The Sancy Diamond, un-estimated price

The value of this diamond is currently unknown because of its pale yellow colour and indistinguishable shape, some state that it looks similar to a shield. It has 11.05g, 55.23 carats and it was discovered in India. You can see it at the Apollo Gallery at the Louvre in Paris, being currently part of the French Crown Jewel. It’s one of the first gemstones cut with symmetrical facets. It’s an unusual stone because it has no pavilion, it features a pair of crowns, one to another. Its name comes from the French Ambassador to Turkey, Nicholas Harlai, the Seigneur de Sancy who first purchased it in Constantinople in 1570.

Koh-i-Noor: priceless

All diamond lovers have heard about Koh-i-Noor, one of the oldest ones in the world. It was discovered more than 5000 years ago and its current name means “Mountain of Light” in Persian. The first record mentioning it was in the Andhra Pradesh state of India.

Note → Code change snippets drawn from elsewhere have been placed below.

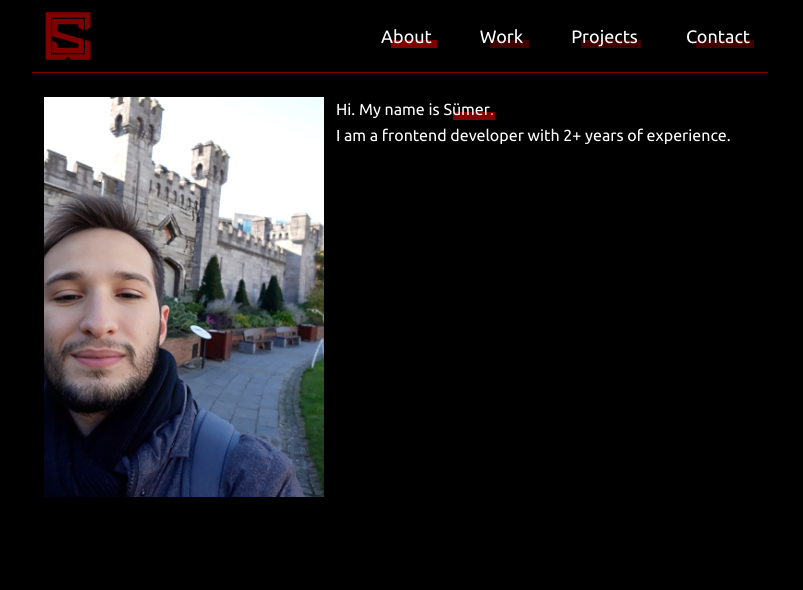
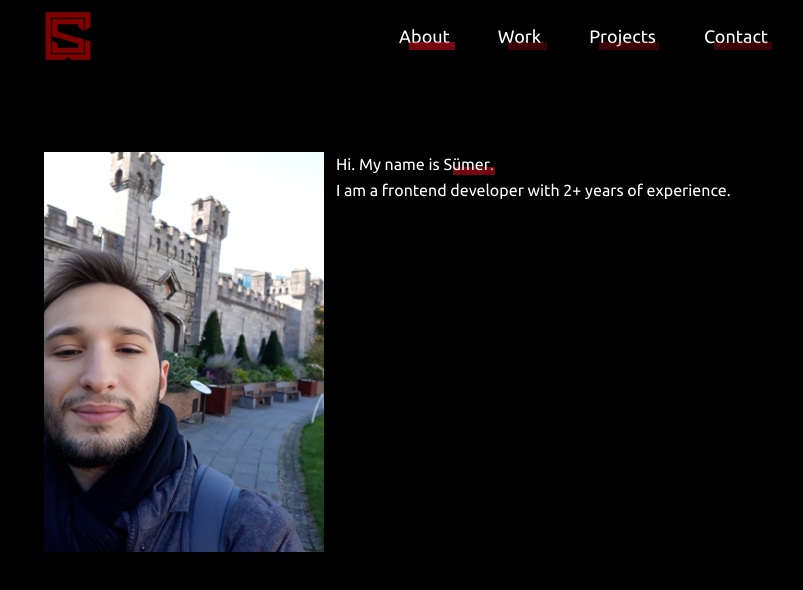
Before and after one commit to ismailsumercetin/sumercetin.github.io, a Next.js app: page /about in a window 1280 px wide. Shown: the top 590 px of the page, without its empty margins (240-1043 px from the left). Built offline with nearby package versions, Linux system fonts and the light colour scheme.

Commit message:
PersonalWebsite:: common underlined link class

```diff
--- a/components/header.js
+++ b/components/header.js
@@ -14,10 +14,10 @@ export default function Header() {
     };
     const linkSection = (
       <nav className={`${utilStyles.row} ${utilStyles.navigationContainer}`}>
-        <Link className={`${isActiveClass('/about')}`} href="/about">About</Link>
-        <Link className={`${isActiveClass('/work')}`} href="/work">Work</Link>
-        <Link className={`${isActiveClass('/projects')}`} href="/projects">Projects</Link>
-        <Link className={`${isActiveClass('/contact')}`} href="/contact">Contact</Link>
+        <Link className={`${isActiveClass('/about')} ${utilStyles.underlinedLink}`} href="/about">About</Link>
+        <Link className={`${isActiveClass('/work')} ${utilStyles.underlinedLink}`} href="/work">Work</Link>
+        <Link className={`${isActiveClass('/projects')} ${utilStyles.underlinedLink}`} href="/projects">Projects</Link>
+        <Link className={`${isActiveClass('/contact')} ${utilStyles.underlinedLink}`} href="/contact">Contact</Link>
       </nav>
     );
     return ( isSmall ? <MenuSection /> : linkSection)
--- a/styles/about.module.css
+++ b/styles/about.module.css
@@ -24,7 +24,7 @@
     position: absolute;
     top: 12px;
     left: 10px;
-    background-color: rgba(255, 0, 0, .5);
+    background-color: rgba(234, 15, 30, .5);
     width: 90%;
     height: 8px;
 }
--- a/styles/utils.module.css
+++ b/styles/utils.module.css
@@ -10,29 +10,7 @@
 }
 
 .navigationContainer {
-  font-size: 18px;
   gap: 48px;
-  margin-right: 18px;
-}
-
-.navigationContainer a {
-  position: relative;
-  z-index: 0;
-}
-
-.navigationContainer a::after {
-  z-index: -1;
-  content: '';
-  position: absolute;
-  top: 14px;
-  left: 10px;
-  background-color: rgba(255, 0, 0, .25);
-  width: 90%;
-  height: 8px;
-}
-
-.activeLink::after {
-  background-color: rgba(255, 0, 0, .5) !important;
 }
 
 .container {
@@ -42,11 +20,30 @@
 
 .header {
   justify-content: space-between;
-  border-bottom: 1px solid rgba(255, 0, 0, 0.5);
-  margin-bottom: 24px;
+  margin-bottom: 80px;
 }
 
 .logo {
   width: 72px;
   height: 72px;
 }
+
+.underlinedLink {
+  position: relative;
+  font-size: 18px;
+}
+
+.underlinedLink::after {
+  z-index: 0;
+  content: '';
+  position: absolute;
+  top: 16px;
+  left: 10px;
+  background-color: rgba(234, 15, 30, .25);
+  width: 90%;
+  height: 8px;
+}
+
+.activeLink::after {
+  background-color: rgba(234, 15, 30, .5);
+}
```
Also changed, not shown: pages/index.js (+4 -4 lines), styles/home.module.css (+2 -5 lines).
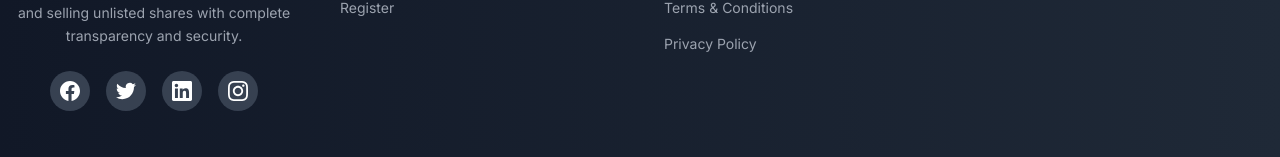
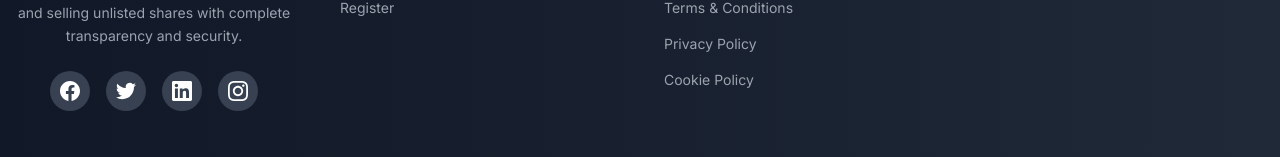
Before and after one commit to nlistedplanet-source/nlistplanet-usm, a React (Create React App) app in the folder UnlistedHub-USM/frontend/: page / in a window 1280 px wide. Shown: the part 3665-3822 px from the top of the page. Built offline with nearby package versions, Linux system fonts and the light colour scheme; no server answers.

Commit message:
feat(footer): add Cookie Policy link to Resources section

```diff
--- a/UnlistedHub-USM/frontend/src/components/Footer.jsx
+++ b/UnlistedHub-USM/frontend/src/components/Footer.jsx
@@ -52,6 +52,7 @@ const Footer = () => (
             <li><a href="https://nlistplanet.com/blog" target="_blank" rel="noopener noreferrer" className="text-gray-400 hover:text-emerald-400 transition-colors duration-300 text-sm">Blog</a></li>
             <li><Link to="/terms" className="text-gray-400 hover:text-emerald-400 transition-colors duration-300 text-sm">Terms & Conditions</Link></li>
             <li><Link to="/privacy" className="text-gray-400 hover:text-emerald-400 transition-colors duration-300 text-sm">Privacy Policy</Link></li>
+            <li><Link to="/cookies" className="text-gray-400 hover:text-emerald-400 transition-colors duration-300 text-sm">Cookie Policy</Link></li>
           </ul>
         </div>
 
```
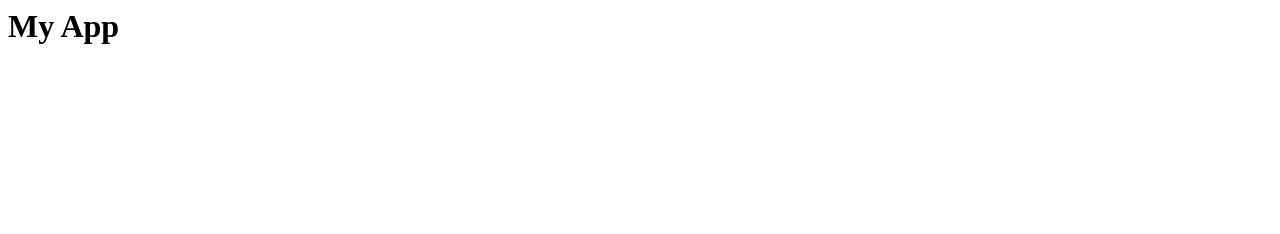
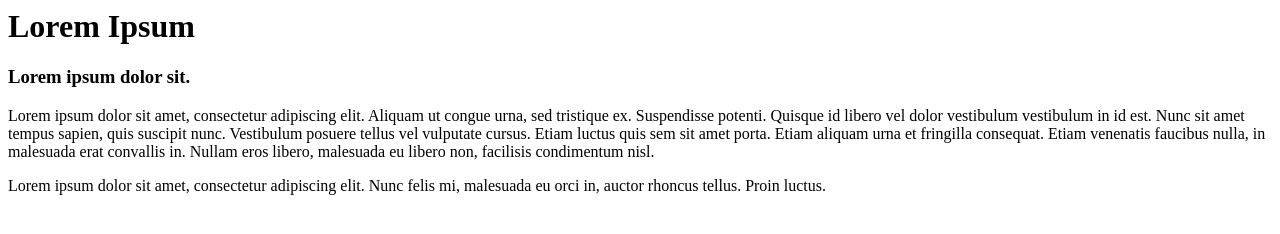
Before and after one commit to naaltunian/git-merge-conflict, a plain HTML site: page index.html in a window 1280 px wide. Drawn offline with Linux system fonts and the light colour scheme.

Commit message:
Create body

```diff
--- a/index.html
+++ b/index.html
@@ -5,6 +5,16 @@
     <title>Git Merge</title>
 </head>
 <body>
-    <h1>My App</h1>
+    <h1>Lorem Ipsum</h1>
+
+    <h3>Lorem ipsum dolor sit.</h3>
+
+    <p>
+      Lorem ipsum dolor sit amet, consectetur adipiscing elit. Aliquam ut congue urna, sed tristique ex. Suspendisse potenti. Quisque id libero vel dolor vestibulum vestibulum in id est. Nunc sit amet tempus sapien, quis suscipit nunc. Vestibulum posuere tellus vel vulputate cursus. Etiam luctus quis sem sit amet porta. Etiam aliquam urna et fringilla consequat. Etiam venenatis faucibus nulla, in malesuada erat convallis in. Nullam eros libero, malesuada eu libero non, facilisis condimentum nisl.
+    </p>
+
+    <p>
+      Lorem ipsum dolor sit amet, consectetur adipiscing elit. Nunc felis mi, malesuada eu orci in, auctor rhoncus tellus. Proin luctus.
+    </p>
 </body>
 </html>
```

No one knows what it’s original weigh was, the first time when it was weighted it was 38.2g and 186 old carats. It had numerous owners until it was offered to Queen Victoria when Britain annexed Punjab in 1840. At first, it was cut similar to other Mughal era diamonds, but when it was displayed at the Great Exhibition in London, in 1951 the viewers were not satisfied with its look and Prince Albert decided to re-cut it. At present Koh-i-Noor is described as having the finest white colour or being colourless, with an oval shape and 108.93 carats. It took 38 days to cut it in its current form, but it’s said that Prince Albert was not happy with the result because once it was reduced, it no longer shone as it did before.